A Symbol of Great Evil
But I digress. My father grabbed me by my shoulders, and here I was ready to get an especially wicked beating, judging by the redness of his face, the bulging in his eyes, and the fact he was losing his voice, and then, quietly, with restrained agony, gently told me that this particular flag was a symbol of a great evil that destroyed almost every single living relative of ours. With tears in his eyes, he begged me never again to bring such a flag into our house. I don't know if it was the fact that this was the first time he ever pleaded with me to stop doing something or the fact that he did it without spanking me, but for the one time in my life, I obeyed my father. I stopped playing War with Nazi Germany that day.
I recall this incident today because on this day in history, July 9, 1951 President Truman asked Congress to formally end the state of war with Germany.
Tommy and I were great friends and we remained so for a number of years and although I moved a few blocks away we would still play baseball and football together in the summer. We lost touch when I went to Israel to study. I never saw him again.

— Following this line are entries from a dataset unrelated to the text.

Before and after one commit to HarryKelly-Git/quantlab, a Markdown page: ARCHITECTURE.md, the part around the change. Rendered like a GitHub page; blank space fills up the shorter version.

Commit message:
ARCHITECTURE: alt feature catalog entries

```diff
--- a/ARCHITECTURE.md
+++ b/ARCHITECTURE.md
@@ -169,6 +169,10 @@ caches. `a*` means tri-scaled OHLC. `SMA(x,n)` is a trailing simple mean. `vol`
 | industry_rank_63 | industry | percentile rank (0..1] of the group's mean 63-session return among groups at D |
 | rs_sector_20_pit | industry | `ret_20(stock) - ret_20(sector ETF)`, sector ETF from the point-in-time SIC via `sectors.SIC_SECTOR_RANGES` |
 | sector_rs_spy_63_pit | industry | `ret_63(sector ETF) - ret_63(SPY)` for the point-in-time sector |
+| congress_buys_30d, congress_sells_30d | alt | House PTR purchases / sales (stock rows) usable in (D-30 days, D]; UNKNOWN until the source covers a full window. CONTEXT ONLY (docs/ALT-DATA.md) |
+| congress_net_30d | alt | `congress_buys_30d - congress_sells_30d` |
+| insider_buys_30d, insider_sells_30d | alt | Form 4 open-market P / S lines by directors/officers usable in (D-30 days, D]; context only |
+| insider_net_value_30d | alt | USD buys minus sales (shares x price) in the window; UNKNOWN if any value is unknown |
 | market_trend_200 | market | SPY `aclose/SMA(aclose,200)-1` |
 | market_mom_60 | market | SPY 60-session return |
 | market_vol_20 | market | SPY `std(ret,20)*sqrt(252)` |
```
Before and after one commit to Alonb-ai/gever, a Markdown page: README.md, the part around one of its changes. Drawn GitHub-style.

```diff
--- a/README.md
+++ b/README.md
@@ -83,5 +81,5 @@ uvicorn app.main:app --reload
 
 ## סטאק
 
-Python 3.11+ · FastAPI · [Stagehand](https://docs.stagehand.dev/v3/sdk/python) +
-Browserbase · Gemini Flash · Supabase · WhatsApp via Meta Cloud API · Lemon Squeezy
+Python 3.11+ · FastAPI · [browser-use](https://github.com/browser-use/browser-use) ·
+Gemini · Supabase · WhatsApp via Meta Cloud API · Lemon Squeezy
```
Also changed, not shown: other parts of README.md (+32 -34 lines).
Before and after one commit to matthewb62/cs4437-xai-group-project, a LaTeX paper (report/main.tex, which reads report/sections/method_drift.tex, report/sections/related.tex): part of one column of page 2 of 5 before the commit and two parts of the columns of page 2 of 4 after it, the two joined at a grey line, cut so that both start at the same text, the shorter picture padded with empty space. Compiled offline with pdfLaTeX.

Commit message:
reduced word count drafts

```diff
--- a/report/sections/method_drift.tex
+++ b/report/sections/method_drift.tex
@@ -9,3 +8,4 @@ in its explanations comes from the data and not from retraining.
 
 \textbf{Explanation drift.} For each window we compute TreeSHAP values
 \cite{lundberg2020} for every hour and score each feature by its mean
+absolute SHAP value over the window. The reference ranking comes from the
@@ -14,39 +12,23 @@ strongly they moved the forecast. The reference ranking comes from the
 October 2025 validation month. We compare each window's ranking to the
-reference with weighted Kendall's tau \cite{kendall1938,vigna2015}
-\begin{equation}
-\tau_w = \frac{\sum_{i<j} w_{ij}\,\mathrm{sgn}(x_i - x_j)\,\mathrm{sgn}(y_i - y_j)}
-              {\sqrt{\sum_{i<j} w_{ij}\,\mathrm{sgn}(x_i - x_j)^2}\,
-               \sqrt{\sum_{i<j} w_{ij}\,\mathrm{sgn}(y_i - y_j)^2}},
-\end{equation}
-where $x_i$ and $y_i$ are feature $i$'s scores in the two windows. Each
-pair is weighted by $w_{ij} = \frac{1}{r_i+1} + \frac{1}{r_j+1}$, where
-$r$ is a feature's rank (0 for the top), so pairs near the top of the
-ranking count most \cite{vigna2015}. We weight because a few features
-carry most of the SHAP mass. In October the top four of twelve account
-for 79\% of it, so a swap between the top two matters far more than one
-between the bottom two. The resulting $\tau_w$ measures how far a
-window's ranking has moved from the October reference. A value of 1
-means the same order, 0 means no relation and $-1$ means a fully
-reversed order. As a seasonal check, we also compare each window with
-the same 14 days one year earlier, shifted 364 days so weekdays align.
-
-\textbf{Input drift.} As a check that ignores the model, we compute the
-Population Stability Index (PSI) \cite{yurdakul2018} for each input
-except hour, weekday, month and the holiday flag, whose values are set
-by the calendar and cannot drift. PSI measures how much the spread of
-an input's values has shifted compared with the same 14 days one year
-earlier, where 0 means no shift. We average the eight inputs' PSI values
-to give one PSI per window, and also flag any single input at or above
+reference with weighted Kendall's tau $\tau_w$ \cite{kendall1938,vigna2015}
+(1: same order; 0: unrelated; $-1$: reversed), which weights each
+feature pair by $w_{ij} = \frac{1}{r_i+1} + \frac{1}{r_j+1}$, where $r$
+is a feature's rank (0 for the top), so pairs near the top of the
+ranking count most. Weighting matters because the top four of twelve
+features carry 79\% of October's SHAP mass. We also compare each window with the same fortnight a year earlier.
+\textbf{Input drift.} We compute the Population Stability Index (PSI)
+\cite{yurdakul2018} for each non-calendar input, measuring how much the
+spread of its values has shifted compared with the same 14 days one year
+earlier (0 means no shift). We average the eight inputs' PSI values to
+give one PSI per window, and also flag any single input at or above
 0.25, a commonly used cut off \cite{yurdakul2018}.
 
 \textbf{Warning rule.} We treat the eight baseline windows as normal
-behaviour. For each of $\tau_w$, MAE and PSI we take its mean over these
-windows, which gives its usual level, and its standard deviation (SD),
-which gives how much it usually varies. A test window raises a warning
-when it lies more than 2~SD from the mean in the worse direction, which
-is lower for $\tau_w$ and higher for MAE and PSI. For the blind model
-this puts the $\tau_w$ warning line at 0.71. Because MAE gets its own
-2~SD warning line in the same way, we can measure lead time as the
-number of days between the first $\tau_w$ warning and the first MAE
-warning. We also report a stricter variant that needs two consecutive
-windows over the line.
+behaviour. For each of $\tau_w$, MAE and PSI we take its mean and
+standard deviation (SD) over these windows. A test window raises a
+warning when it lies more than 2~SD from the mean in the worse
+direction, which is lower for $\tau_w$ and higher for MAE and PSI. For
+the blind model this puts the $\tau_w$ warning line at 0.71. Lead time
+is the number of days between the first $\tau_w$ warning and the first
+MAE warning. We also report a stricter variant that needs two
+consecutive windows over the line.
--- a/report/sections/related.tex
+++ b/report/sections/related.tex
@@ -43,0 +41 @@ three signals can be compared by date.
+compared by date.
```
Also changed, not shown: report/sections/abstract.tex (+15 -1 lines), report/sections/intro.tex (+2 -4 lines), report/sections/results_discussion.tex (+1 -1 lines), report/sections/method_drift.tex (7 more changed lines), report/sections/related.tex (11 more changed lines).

My father died in 1985 and 5 years earlier Tommy Pietrak at the age of 32 fell asleep at the wheel of his car driving home late from work and died at the scene.